After a few buckets, and inhaling a lot of black, awful smoke, and burning my facial hairs away, the main fire was out, just hissing sounds from the hot engine, and smoke from the charred insulation, that had fallen off its staples, and on to the hot engine, thus causing the fire.
Elling trew the engine cover overboard, and the triple gas carburetor, and a few other burned useless things from the engine room. The smell of acid smoke, gas, and burnt hair, is all what I can remember. Elling face was black, I did not see mine. The heavy cloud of dark smoke still hang in the air, high in the air.
We could see the lighthouse from there, but I don’t think they saw us. If we had ended up in the cold Pacific waters, even with a life jacket, the heavy currents around the outer rocks off the coast, would have made short process. We had seen other boats earlier, but none now. The boat drifting, probably some quiet thank you Pryor were placed, trying to get back to reality, living life, coughing, spitting. The smoke bothered me for many years, I probably got more than a lifetime of cigars, and may be another reason for not smoking.
Nothing worked, the VHF radio was dead, we hosted a white tee-shirt in a pole, but nobody was around. We did not talk. It was a dead scene. Elling started looking at the engine, he ripped the rest of the charred insulation out, and threw it overboard. There was nothing else that could burn, except the gas, and the gas was flowing from burnt hoses. Elling wrapped something around, and tried to start the engine.
The 6 cylinder Volvo sputtered, fire came out from around of several cylinder heads, and shot high in the air from where the carburetor once sat. I was not comfortable with this, but there was nothing more that could burn. It started finally, on a few cylinders, and slowly, we limped back to the Ucluelet inlet, it took several hours. Some nervous small talk got started on the way in, and by the time we hit the dock, we were almost back to normal.

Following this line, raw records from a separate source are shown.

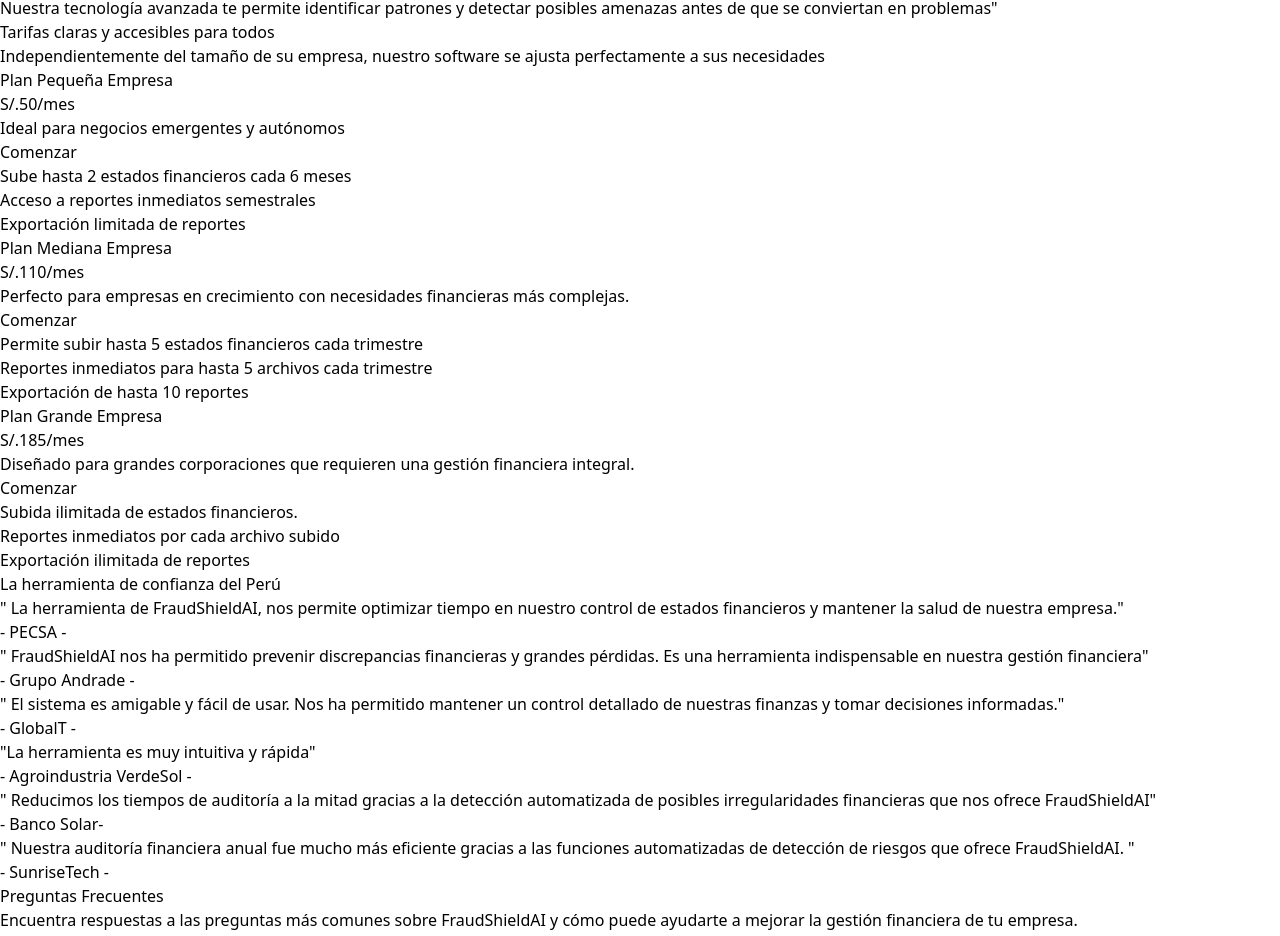
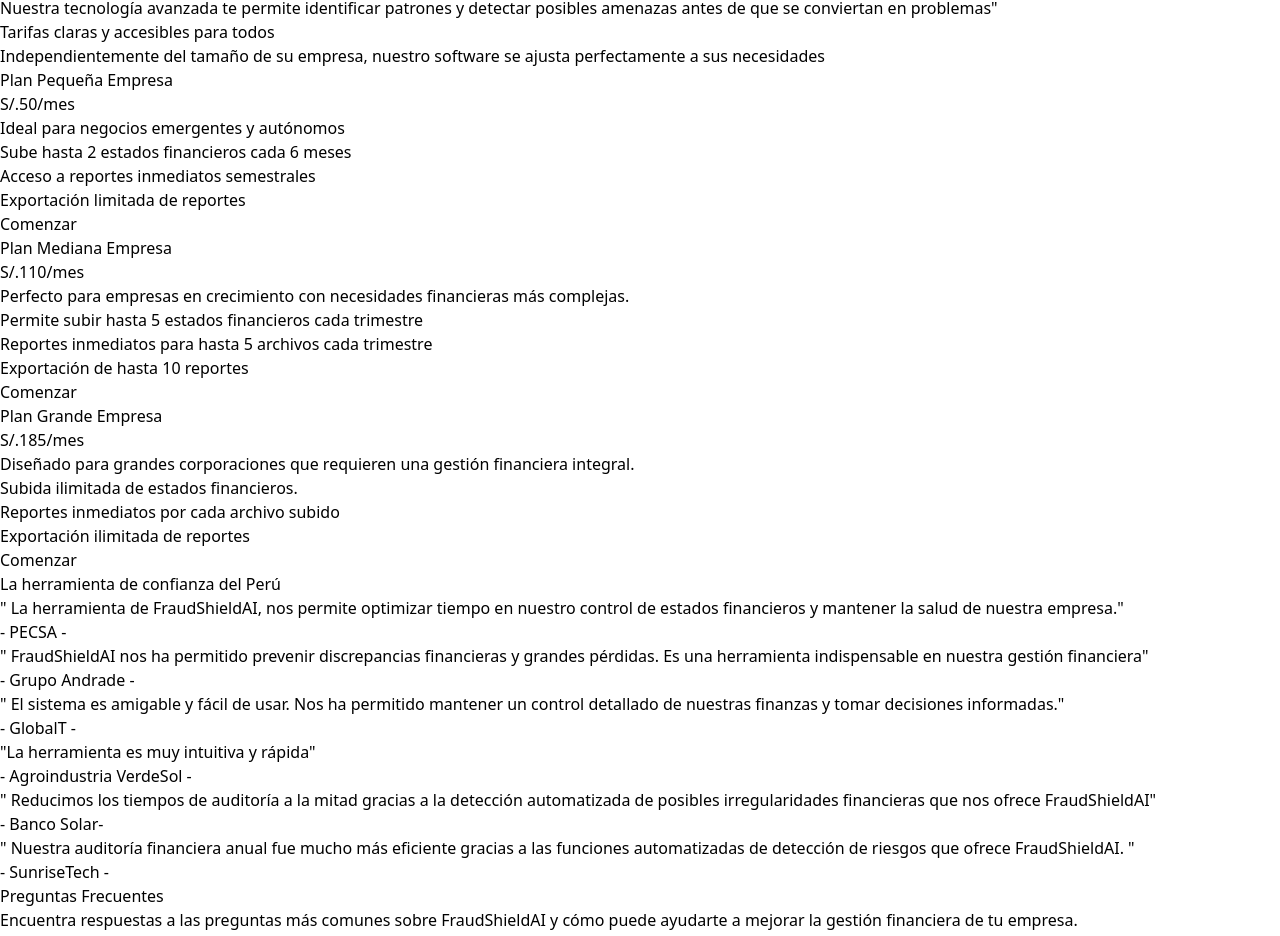
Before and after one commit to CamNav-dev/WebAppDNN, a React (Vite) app in the folder web/: page / in a window 1280 px wide. Shown: the part 1352-2288 px from the top of the page. Built offline with nearby package versions, Linux system fonts and the light colour scheme.

Commit message:
Actualizar Home 2
mejora de botones

```diff
--- a/web/src/pages/Home.jsx
+++ b/web/src/pages/Home.jsx
@@ -126,17 +126,18 @@
               <p className="text-lg mb-6">
                 Ideal para negocios emergentes y autónomos
               </p>
-              <Link
-                to="/sign-up"
+
+              <ul className="text-left space-y-3 mb-7">
+                <li> Sube hasta 2 estados financieros cada 6 meses</li>
+                <li> Acceso a reportes inmediatos semestrales</li>
+                <li> Exportación limitada de reportes</li>
+              </ul>
+
+              <Link to="/sign-up"
                 className="px-8 py-3 bg-white text-blue-600 rounded-full font-semibold hover:bg-gray-100 transition duration-300 mb-8 w-4/5"
               >
                 Comenzar
               </Link>
-              <ul className="text-left space-y-3">
-                <li> Sube hasta 2 estados financieros cada 6 meses</li>
-                <li> Acceso a reportes inmediatos semestrales</li>
-                <li> Exportación limitada de reportes</li>
-              </ul>
             </div>
 
             <div className="bg-blue-600 text-white p-8 rounded-xl shadow-lg w-full max-w-sm transform lg:scale-105">
@@ -148,13 +149,8 @@
                 Perfecto para empresas en crecimiento con necesidades
                 financieras más complejas.
               </p>
-              <Link
-                to="/sign-up"
-                className="px-8 py-3 bg-white text-blue-600 rounded-full font-semibold hover:bg-gray-100 transition duration-300 mb-6 w-4/5"
-              >
-                Comenzar
-              </Link>
-              <ul className="text-left space-y-3">
+
+              <ul className="text-left space-y-3 mb-7">
                 <li>
                   Permite subir hasta 5 estados financieros cada trimestre
                 </li>
@@ -163,6 +159,13 @@
                 </li>
                 <li>Exportación de hasta 10 reportes</li>
               </ul>
+
+              <Link
+                to="/sign-up"
+                className="px-8 py-3 bg-white text-blue-600 rounded-full font-semibold hover:bg-gray-100 transition duration-300 mb-6 w-4/5"
+              >
+                Comenzar
+              </Link>
             </div>
 
             <div className="bg-gray-800 text-white p-8 rounded-xl shadow-lg w-full max-w-sm">
@@ -174,17 +177,19 @@
                 Diseñado para grandes corporaciones que requieren una gestión
                 financiera integral.
               </p>
+
+              <ul className="text-left space-y-3 mb-7">
+                <li>Subida ilimitada de estados financieros.</li>
+                <li>Reportes inmediatos por cada archivo subido</li>
+                <li>Exportación ilimitada de reportes</li>
+              </ul>
+
               <Link
                 to="/sign-up"
                 className="px-8 py-3 bg-blue-600 text-white rounded-full font-semibold hover:bg-blue-700 transition duration-300 mb-6 w-4/5"
               >
                 Comenzar
               </Link>
-              <ul className="text-left space-y-3">
-                <li>Subida ilimitada de estados financieros.</li>
-                <li>Reportes inmediatos por cada archivo subido</li>
-                <li>Exportación ilimitada de reportes</li>
-              </ul>
             </div>
           </div>
         </div>
```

We had to trow the burned clothes away, before the family saw them, and washed and cleaned up the best we could. My face was like a burned apple cake, but did not smell as nice. This is the first time they hear the whole story, what a close call it was. I did not talk to the Devil during this experience, my be he was not up that early morning.